Did you know that even the tiniest creatures can detect markers of illness, including cancer? From ants to worms, these animals are proving to be valuable allies in the fight against human disease.
One common ant species, Formica fusca, found throughout Europe, can be trained to detect the scent of breast cancer in urine. In a study by the University Sorbonne Paris Nord in France, the ants were taught to distinguish between the scent of urine from mice carrying human breast cancer tumors and that of healthy mice. The ants learned to seek out the cancer scent through a process called operant conditioning, where they were given a sugar reward near the cancer sample. The ants spent 20% more time with the cancerous samples.

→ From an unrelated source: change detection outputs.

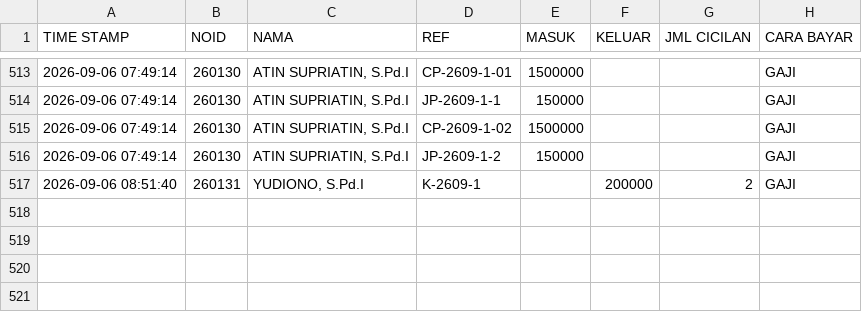
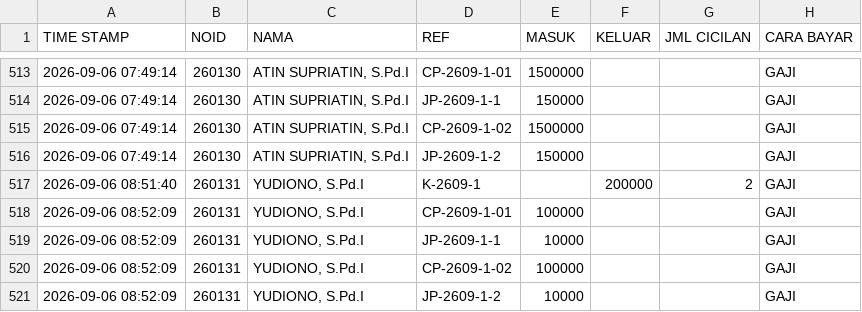
Before and after one commit to nexalone/KGP, a CSV file: data/transaksi.csv, drawn as a sheet; only a part is shown, gaps mark what is left out; the diff names each change by its address in the sheet, - before the commit and + after, or states it on an @@ line.

Commit message:
Update transaksi.csv - 2026-09-06T01:52:12.380Z

```diff
--- a/data/transaksi.csv
+++ b/data/transaksi.csv
+row 518: 2026-09-06 08:52:09 | 260131 | YUDIONO, S.Pd.I | CP-2609-1-01 | 100000 |  |  | GAJI
+row 519: 2026-09-06 08:52:09 | 260131 | YUDIONO, S.Pd.I | JP-2609-1-1 | 10000 |  |  | GAJI
+row 520: 2026-09-06 08:52:09 | 260131 | YUDIONO, S.Pd.I | CP-2609-1-02 | 100000 |  |  | GAJI
+row 521: 2026-09-06 08:52:09 | 260131 | YUDIONO, S.Pd.I | JP-2609-1-2 | 10000 |  |  | GAJI
```
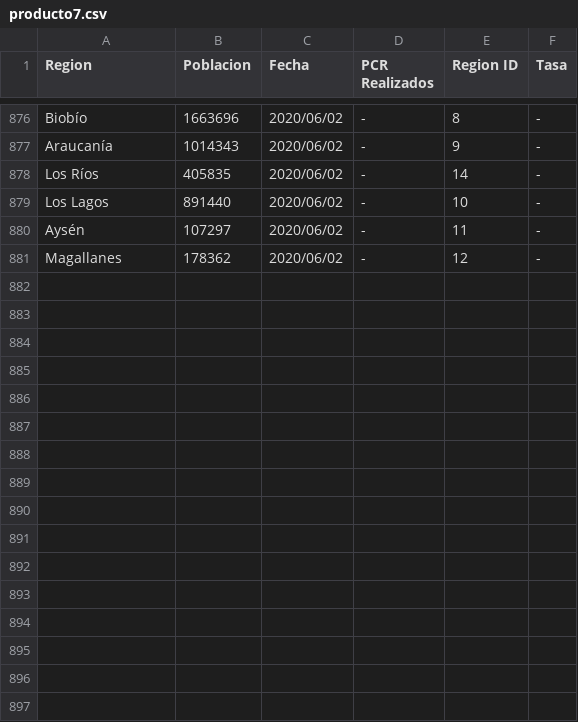
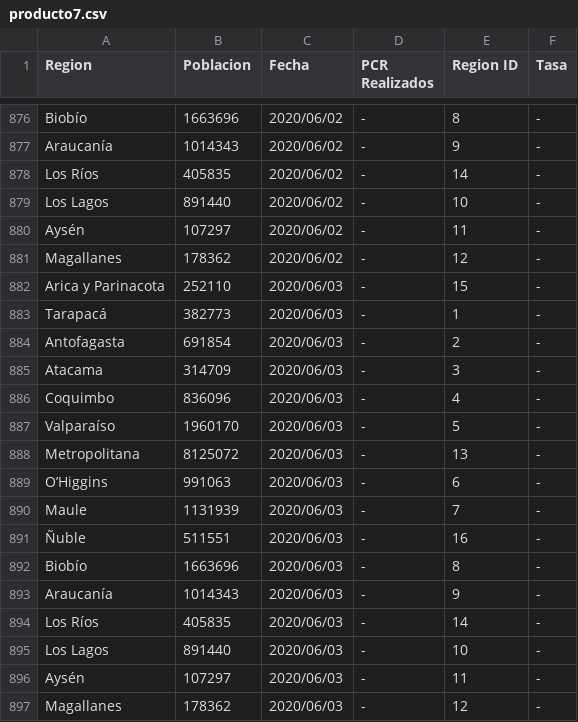
Before and after one commit to jaguridi/Datos-COVID19, a CSV file: output/producto12/bulk/producto7.csv, drawn as a sheet; only a part is shown, gaps mark what is left out; the diff names each change by its address in the sheet, - before the commit and + after, or states it on an @@ line.

Commit message:
new name on today's columns

```diff
--- a/output/producto12/bulk/producto7.csv
+++ b/output/producto12/bulk/producto7.csv
+row 882: Arica y Parinacota | 252110 | 2020/06/03 | - | 15 | -
+row 883: Tarapacá | 382773 | 2020/06/03 | - | 1 | -
+row 884: Antofagasta | 691854 | 2020/06/03 | - | 2 | -
+row 885: Atacama | 314709 | 2020/06/03 | - | 3 | -
+row 886: Coquimbo | 836096 | 2020/06/03 | - | 4 | -
+row 887: Valparaíso | 1960170 | 2020/06/03 | - | 5 | -
+row 888: Metropolitana | 8125072 | 2020/06/03 | - | 13 | -
+row 889: O’Higgins | 991063 | 2020/06/03 | - | 6 | -
+row 890: Maule | 1131939 | 2020/06/03 | - | 7 | -
+row 891: Ñuble | 511551 | 2020/06/03 | - | 16 | -
+row 892: Biobío | 1663696 | 2020/06/03 | - | 8 | -
+row 893: Araucanía | 1014343 | 2020/06/03 | - | 9 | -
+row 894: Los Ríos | 405835 | 2020/06/03 | - | 14 | -
+row 895: Los Lagos | 891440 | 2020/06/03 | - | 10 | -
+row 896: Aysén | 107297 | 2020/06/03 | - | 11 | -
+row 897: Magallanes | 178362 | 2020/06/03 | - | 12 | -
```
Also changed, not shown: output/producto13/CasosNuevosCumulativo_std.csv, output/producto17/PCREstablecimiento_std.csv, 34 other files.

Dogs are well-known for their cancer-detecting abilities, but did you know they can also detect infectious diseases in humans and animals, including malaria and chronic wasting disease in deer? Dogs have even been trained to screen people for COVID-19 in some schools in California and Massachusetts and at Miami Heat basketball games. In an ovarian cancer study, different dogs responded to different fragments of odors, suggesting they could detect more than one scent.
African giant pouched rats detect explosives and tuberculosis through a bouquet of odors specific to Mycobacterium tuberculosis, the bacterium that causes tuberculosis. These rats can screen over 100 patient samples in about 20 minutes, which would take a human researcher four days to accomplish. Since their inception, the rats have detected more than 23,000 cases missed by local health clinics, increasing case detection by around 50%.
Honeybees are exquisitely sensitive to scents and have been shown to be good at scenting out SARS-CoV-2, the virus that causes COVID-19. Researchers with the Wageningen Bioveterinary Research laboratory in the Netherlands trained local bees to identify scents from various samples and rewarded them with a sugary treat when they responded to COVID-positive materials. They were able to perform this action without reward over time and could check a test in just seconds.
Finally, even worms have cancer-detecting abilities. Caenorhabditis elegans, a worm-like creature approximately the size of a grain of sand grain, can detect pancreatic and breast cancer cells. In some circumstances, the worms move toward samples with cancer cells and avoid the healthy ones.
These animals detect diseases by perceiving volatile organic compounds (VOCs) in exhaled breath, sweat, urine, and blood. Diseases can change the VOCs we emit, resulting in a different odor. However, what exact chemicals the animals are smelling is unknown.
It’s clear that these animals have incredible abilities that could be harnessed to improve human and animal health. They are also relatively inexpensive and easy to maintain, making them excellent candidates for disease detection work.
So, next time you encounter ants in your kitchen, remember their extraordinary powers of perception. These animals are not just a nuisance but valuable allies in the fight against human disease. We can support this work by donating to charities like Medical Detection Dogs or APOPO, which train dogs and rats, respectively, to detect diseases.
Let’s harness the power of these incredible animals and continue to explore their potential in disease detection.